Volume I introduces us to Mr. Norrell, who is seemingly the only practical magician left today (practical magic died out centuries ago.) Mr. Norrell is quite unlike the image, that gets conjured up in your mind when you think of a magician. He is a tiny man, who easily goes unnoticed. He doesn’t like big crowds and lives at the outskirts of a city of York, alone in a big house with an enormous library. When asked to perform magic by all the theoretical magicians of York, to prove that he can, he does it; but on one condition. Once he proves that he can perform practical magic, every theoretical magician must give up his profession. That says a lot about Mr. Norrell. He is proud, wants to keep all the glory to himself and wants to bask in the limelight; but is too anti-social to know how to make people respect him. Our story really begins, when Mr. Norrell, on having made every magician in his town quit magic, leaves to London, intending to revive practical magic in England.

Right from the very start, Clarke builds up the story beautifully; while on the one hand we read about Mr. Norrell’s antics in the city of York and later in London; on the other, we are slowly introduced to the legendary Raven King, a powerful magician who ruled the human and Faerie kingdoms; without whom, arguably, there would be no magic at all. We are also briefly introduced to the other key character of the novel, Mr. Strange. We know that he goes on to become Mr. Norrell’s pupil, but how he gets there and why is quite a mystery; considering how possessive Mr. Norrell is about magic! The book is very Harry Potter-esque, in a way, because I feel the same kind of awe, when reading it, that I felt all those years ago. The descriptions of the magic performed in the book made me almost shiver with excitement. Not to mention, the frequent realization that something BIG is about to happen.
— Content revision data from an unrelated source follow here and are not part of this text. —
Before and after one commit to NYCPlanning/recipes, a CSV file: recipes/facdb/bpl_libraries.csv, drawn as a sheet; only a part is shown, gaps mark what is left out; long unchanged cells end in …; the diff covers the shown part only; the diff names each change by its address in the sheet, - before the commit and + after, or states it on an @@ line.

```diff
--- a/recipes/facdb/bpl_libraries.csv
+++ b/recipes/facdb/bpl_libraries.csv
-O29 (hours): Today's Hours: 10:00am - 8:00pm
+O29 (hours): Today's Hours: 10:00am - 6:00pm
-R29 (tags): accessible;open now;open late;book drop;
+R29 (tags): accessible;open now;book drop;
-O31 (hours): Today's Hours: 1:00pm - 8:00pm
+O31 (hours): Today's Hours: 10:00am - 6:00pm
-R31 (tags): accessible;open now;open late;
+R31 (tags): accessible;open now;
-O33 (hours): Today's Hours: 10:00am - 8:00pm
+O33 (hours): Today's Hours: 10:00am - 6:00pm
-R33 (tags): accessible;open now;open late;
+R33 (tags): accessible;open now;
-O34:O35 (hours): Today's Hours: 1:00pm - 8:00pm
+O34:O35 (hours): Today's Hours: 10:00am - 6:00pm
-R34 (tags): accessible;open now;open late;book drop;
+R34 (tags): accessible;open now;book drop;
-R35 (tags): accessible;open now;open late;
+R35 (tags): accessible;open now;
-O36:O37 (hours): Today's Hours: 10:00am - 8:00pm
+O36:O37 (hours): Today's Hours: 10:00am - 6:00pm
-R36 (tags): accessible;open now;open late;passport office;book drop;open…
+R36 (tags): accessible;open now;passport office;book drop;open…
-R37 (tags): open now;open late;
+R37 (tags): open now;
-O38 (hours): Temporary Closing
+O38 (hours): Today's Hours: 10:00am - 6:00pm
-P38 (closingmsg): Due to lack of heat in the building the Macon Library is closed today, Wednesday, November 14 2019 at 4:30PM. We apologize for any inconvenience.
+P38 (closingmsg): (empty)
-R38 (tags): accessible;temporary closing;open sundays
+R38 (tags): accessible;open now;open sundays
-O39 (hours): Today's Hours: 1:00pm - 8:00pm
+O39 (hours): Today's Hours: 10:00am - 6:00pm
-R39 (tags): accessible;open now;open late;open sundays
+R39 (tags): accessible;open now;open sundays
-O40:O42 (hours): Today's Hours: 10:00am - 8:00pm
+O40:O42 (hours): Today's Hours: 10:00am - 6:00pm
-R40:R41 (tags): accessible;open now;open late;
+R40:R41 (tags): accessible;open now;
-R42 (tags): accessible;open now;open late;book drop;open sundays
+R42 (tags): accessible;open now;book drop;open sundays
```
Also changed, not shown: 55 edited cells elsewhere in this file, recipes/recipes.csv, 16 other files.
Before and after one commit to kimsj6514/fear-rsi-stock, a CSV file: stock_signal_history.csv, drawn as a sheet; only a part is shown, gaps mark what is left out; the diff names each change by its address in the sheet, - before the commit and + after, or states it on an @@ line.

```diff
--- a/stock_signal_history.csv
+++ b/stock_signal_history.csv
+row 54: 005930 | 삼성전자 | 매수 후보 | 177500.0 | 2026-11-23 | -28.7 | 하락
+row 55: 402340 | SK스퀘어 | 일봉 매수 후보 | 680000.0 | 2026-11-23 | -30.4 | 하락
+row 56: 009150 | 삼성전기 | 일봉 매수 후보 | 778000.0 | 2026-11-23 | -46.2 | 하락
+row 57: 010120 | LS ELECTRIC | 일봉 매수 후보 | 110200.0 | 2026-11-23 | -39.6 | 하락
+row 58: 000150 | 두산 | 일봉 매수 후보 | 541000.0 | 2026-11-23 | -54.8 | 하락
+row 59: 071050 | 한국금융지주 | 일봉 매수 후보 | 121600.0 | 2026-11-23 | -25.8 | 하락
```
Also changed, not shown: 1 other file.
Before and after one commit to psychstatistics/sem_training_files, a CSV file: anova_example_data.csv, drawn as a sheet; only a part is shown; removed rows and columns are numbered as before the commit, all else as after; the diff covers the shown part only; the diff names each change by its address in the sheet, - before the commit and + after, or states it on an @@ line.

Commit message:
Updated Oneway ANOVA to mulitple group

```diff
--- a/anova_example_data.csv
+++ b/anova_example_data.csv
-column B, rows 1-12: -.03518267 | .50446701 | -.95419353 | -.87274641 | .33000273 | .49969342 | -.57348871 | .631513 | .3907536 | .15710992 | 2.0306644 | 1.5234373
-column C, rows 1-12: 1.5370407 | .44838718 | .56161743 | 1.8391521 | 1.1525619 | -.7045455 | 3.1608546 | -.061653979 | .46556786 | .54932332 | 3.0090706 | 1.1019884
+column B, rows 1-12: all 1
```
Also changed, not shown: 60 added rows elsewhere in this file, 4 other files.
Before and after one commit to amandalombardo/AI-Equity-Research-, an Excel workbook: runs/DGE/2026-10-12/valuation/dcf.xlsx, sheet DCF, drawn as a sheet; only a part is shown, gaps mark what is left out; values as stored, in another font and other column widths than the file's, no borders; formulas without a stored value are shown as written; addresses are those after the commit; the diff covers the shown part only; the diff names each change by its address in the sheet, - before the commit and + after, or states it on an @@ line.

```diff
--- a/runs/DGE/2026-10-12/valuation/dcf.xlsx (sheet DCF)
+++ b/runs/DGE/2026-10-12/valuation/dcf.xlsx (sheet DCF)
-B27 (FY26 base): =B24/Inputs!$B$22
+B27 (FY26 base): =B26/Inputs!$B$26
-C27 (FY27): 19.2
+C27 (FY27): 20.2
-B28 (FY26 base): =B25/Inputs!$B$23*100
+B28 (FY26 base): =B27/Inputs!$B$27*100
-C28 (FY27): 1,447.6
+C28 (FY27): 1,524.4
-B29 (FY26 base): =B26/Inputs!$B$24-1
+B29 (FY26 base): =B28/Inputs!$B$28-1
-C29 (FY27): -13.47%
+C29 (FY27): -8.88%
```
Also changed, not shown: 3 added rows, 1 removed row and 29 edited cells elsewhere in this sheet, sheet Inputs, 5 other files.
Neil Gaiman calls it the finest English novel of the fantastic written in the last seventy years, and I think I already know why. I can’t seem to be able to put it down…

P.S. – For those of you, who want to get a taste of Clarke’s writing, before taking on a 1000 page book – here‘s a beautiful little short story by her, that you ought to try! Just follow the link.